[Version comparison data]
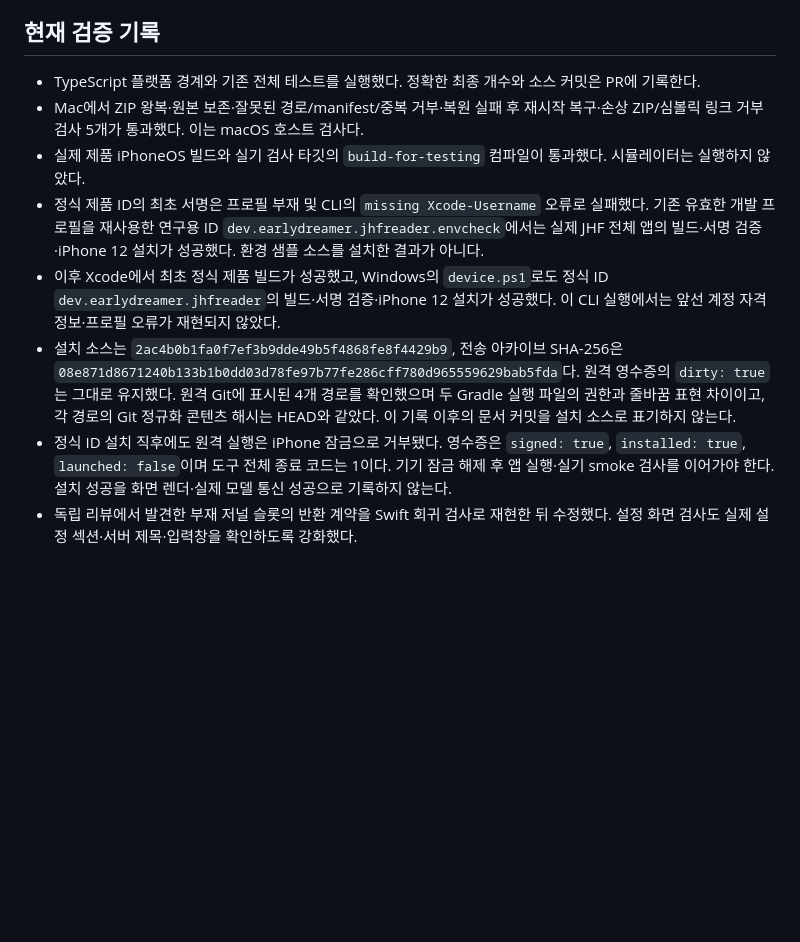
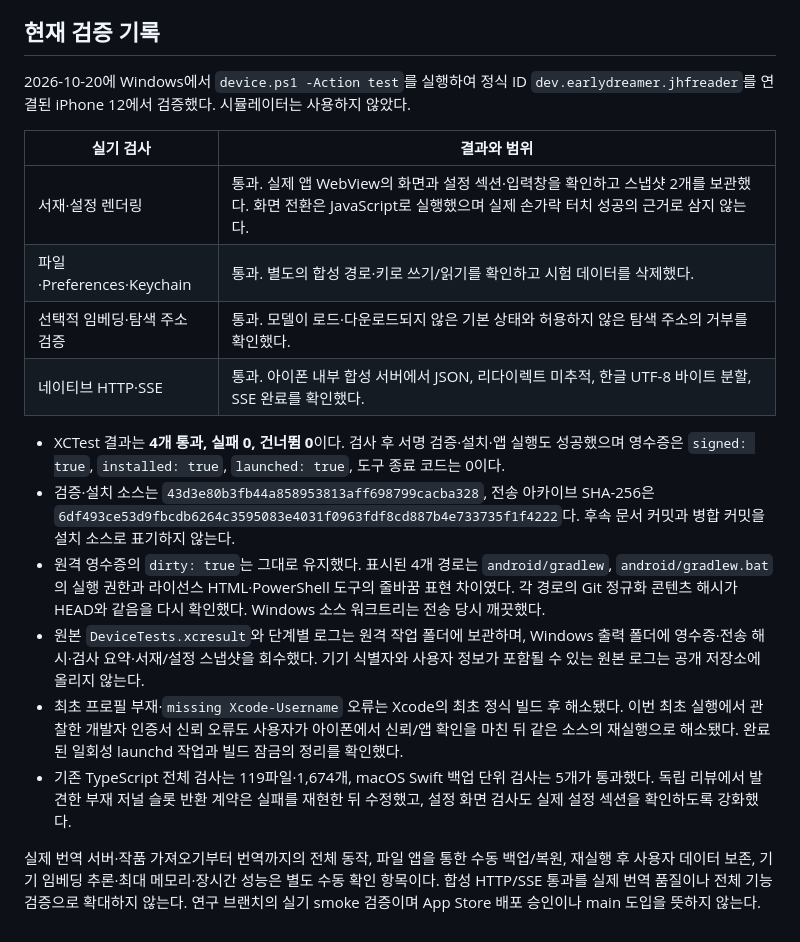
Before and after one commit to earlydreamer/jhf-novel-reader, a Markdown page: docs/ios-validation.md, the part around the change. Rendered like a GitHub page; blank space fills up the shorter version.

Commit message:
docs: iPhone 12 실기 검사와 앱 실행 성공 기록 (#337)

```diff
--- a/docs/ios-validation.md
+++ b/docs/ios-validation.md
@@ -73,11 +73,20 @@ PowerShell 7과 `ssh`, `scp`, `git`, `tar`를 사용한다. `jhf-ios`는 사용
 
 ## 현재 검증 기록
 
-- TypeScript 플랫폼 경계와 기존 전체 테스트를 실행했다. 정확한 최종 개수와 소스 커밋은 PR에 기록한다.
-- Mac에서 ZIP 왕복·원본 보존·잘못된 경로/manifest/중복 거부·복원 실패 후 재시작 복구·손상 ZIP/심볼릭 링크 거부 검사 5개가 통과했다. 이는 macOS 호스트 검사다.
-- 실제 제품 iPhoneOS 빌드와 실기 검사 타깃의 `build-for-testing` 컴파일이 통과했다. 시뮬레이터는 실행하지 않았다.
-- 정식 제품 ID의 최초 서명은 프로필 부재 및 CLI의 `missing Xcode-Username` 오류로 실패했다. 기존 유효한 개발 프로필을 재사용한 연구용 ID `dev.earlydreamer.jhfreader.envcheck`에서는 실제 JHF 전체 앱의 빌드·서명 검증·iPhone 12 설치가 성공했다. 환경 샘플 소스를 설치한 결과가 아니다.
-- 이후 Xcode에서 최초 정식 제품 빌드가 성공했고, Windows의 `device.ps1`로도 정식 ID `dev.earlydreamer.jhfreader`의 빌드·서명 검증·iPhone 12 설치가 성공했다. 이 CLI 실행에서는 앞선 계정 자격정보·프로필 오류가 재현되지 않았다.
-- 설치 소스는 `2ac4b0b1fa0f7ef3b9dde49b5f4868fe8f4429b9`, 전송 아카이브 SHA-256은 `08e871d8671240b133b1b0dd03d78fe97b77fe286cff780d965559629bab5fda`다. 원격 영수증의 `dirty: true`는 그대로 유지했다. 원격 Git에 표시된 4개 경로를 확인했으며 두 Gradle 실행 파일의 권한과 줄바꿈 표현 차이이고, 각 경로의 Git 정규화 콘텐츠 해시는 HEAD와 같았다. 이 기록 이후의 문서 커밋을 설치 소스로 표기하지 않는다.
-- 정식 ID 설치 직후에도 원격 실행은 iPhone 잠금으로 거부됐다. 영수증은 `signed: true`, `installed: true`, `launched: false`이며 도구 전체 종료 코드는 1이다. 기기 잠금 해제 후 앱 실행·실기 smoke 검사를 이어가야 한다. 설치 성공을 화면 렌더·실제 모델 통신 성공으로 기록하지 않는다.
-- 독립 리뷰에서 발견한 부재 저널 슬롯의 반환 계약을 Swift 회귀 검사로 재현한 뒤 수정했다. 설정 화면 검사도 실제 설정 섹션·서버 제목·입력창을 확인하도록 강화했다.
+2026-10-20에 Windows에서 `device.ps1 -Action test`를 실행하여 정식 ID `dev.earlydreamer.jhfreader`를 연결된 iPhone 12에서 검증했다. 시뮬레이터는 사용하지 않았다.
+
+| 실기 검사                    | 결과와 범위                                                                                                                                                       |
+| ---------------------------- | ----------------------------------------------------------------------------------------------------------------------------------------------------------------- |
+| 서재·설정 렌더링             | 통과. 실제 앱 WebView의 화면과 설정 섹션·입력창을 확인하고 스냅샷 2개를 보관했다. 화면 전환은 JavaScript로 실행했으며 실제 손가락 터치 성공의 근거로 삼지 않는다. |
+| 파일·Preferences·Keychain    | 통과. 별도의 합성 경로·키로 쓰기/읽기를 확인하고 시험 데이터를 삭제했다.                                                                                          |
+| 선택적 임베딩·탐색 주소 검증 | 통과. 모델이 로드·다운로드되지 않은 기본 상태와 허용하지 않은 탐색 주소의 거부를 확인했다.                                                                        |
+| 네이티브 HTTP·SSE            | 통과. 아이폰 내부 합성 서버에서 JSON, 리다이렉트 미추적, 한글 UTF-8 바이트 분할, SSE 완료를 확인했다.                                                             |
+
+- XCTest 결과는 **4개 통과, 실패 0, 건너뜀 0**이다. 검사 후 서명 검증·설치·앱 실행도 성공했으며 영수증은 `signed: true`, `installed: true`, `launched: true`, 도구 종료 코드는 0이다.
+- 검증·설치 소스는 `43d3e80b3fb44a858953813aff698799cacba328`, 전송 아카이브 SHA-256은 `6df493ce53d9fbcdb6264c3595083e4031f0963fdf8cd887b4e733735f1f4222`다. 후속 문서 커밋과 병합 커밋을 설치 소스로 표기하지 않는다.
+- 원격 영수증의 `dirty: true`는 그대로 유지했다. 표시된 4개 경로는 `android/gradlew`, `android/gradlew.bat`의 실행 권한과 라이선스 HTML·PowerShell 도구의 줄바꿈 표현 차이였다. 각 경로의 Git 정규화 콘텐츠 해시가 HEAD와 같음을 다시 확인했다. Windows 소스 워크트리는 전송 당시 깨끗했다.
+- 원본 `DeviceTests.xcresult`와 단계별 로그는 원격 작업 폴더에 보관하며, Windows 출력 폴더에 영수증·전송 해시·검사 요약·서재/설정 스냅샷을 회수했다. 기기 식별자와 사용자 정보가 포함될 수 있는 원본 로그는 공개 저장소에 올리지 않는다.
+- 최초 프로필 부재·`missing Xcode-Username` 오류는 Xcode의 최초 정식 빌드 후 해소됐다. 이번 최초 실행에서 관찰한 개발자 인증서 신뢰 오류도 사용자가 아이폰에서 신뢰/앱 확인을 마친 뒤 같은 소스의 재실행으로 해소됐다. 완료된 일회성 launchd 작업과 빌드 잠금의 정리를 확인했다.
+- 기존 TypeScript 전체 검사는 119파일·1,674개, macOS Swift 백업 단위 검사는 5개가 통과했다. 독립 리뷰에서 발견한 부재 저널 슬롯 반환 계약은 실패를 재현한 뒤 수정했고, 설정 화면 검사도 실제 설정 섹션을 확인하도록 강화했다.
+
+실제 번역 서버·작품 가져오기부터 번역까지의 전체 동작, 파일 앱을 통한 수동 백업/복원, 재실행 후 사용자 데이터 보존, 기기 임베딩 추론·최대 메모리·장시간 성능은 별도 수동 확인 항목이다. 합성 HTTP/SSE 통과를 실제 번역 품질이나 전체 기능 검증으로 확대하지 않는다. 연구 브랜치의 실기 smoke 검증이며 App Store 배포 승인이나 main 도입을 뜻하지 않는다.
```
Also changed, not shown: 1 other file.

DESCRIPTION OF THE TASK -
Each line above that carries the string "통과했다" has to be returned.

WRITTEN ANSWER -
-- Mac에서 ZIP 왕복·원본 보존·잘못된 경로/manifest/중복 거부·복원 실패 후 재시작 복구·손상 ZIP/심볼릭 링크 거부 검사 5개가 통과했다. 이는 macOS 호스트 검사다.
-- 실제 제품 iPhoneOS 빌드와 실기 검사 타깃의 `build-for-testing` 컴파일이 통과했다. 시뮬레이터는 실행하지 않았다.
+- 기존 TypeScript 전체 검사는 119파일·1,674개, macOS Swift 백업 단위 검사는 5개가 통과했다. 독립 리뷰에서 발견한 부재 저널 슬롯 반환 계약은 실패를 재현한 뒤 수정했고, 설정 화면 검사도 실제 설정 섹션을 확인하도록 강화했다.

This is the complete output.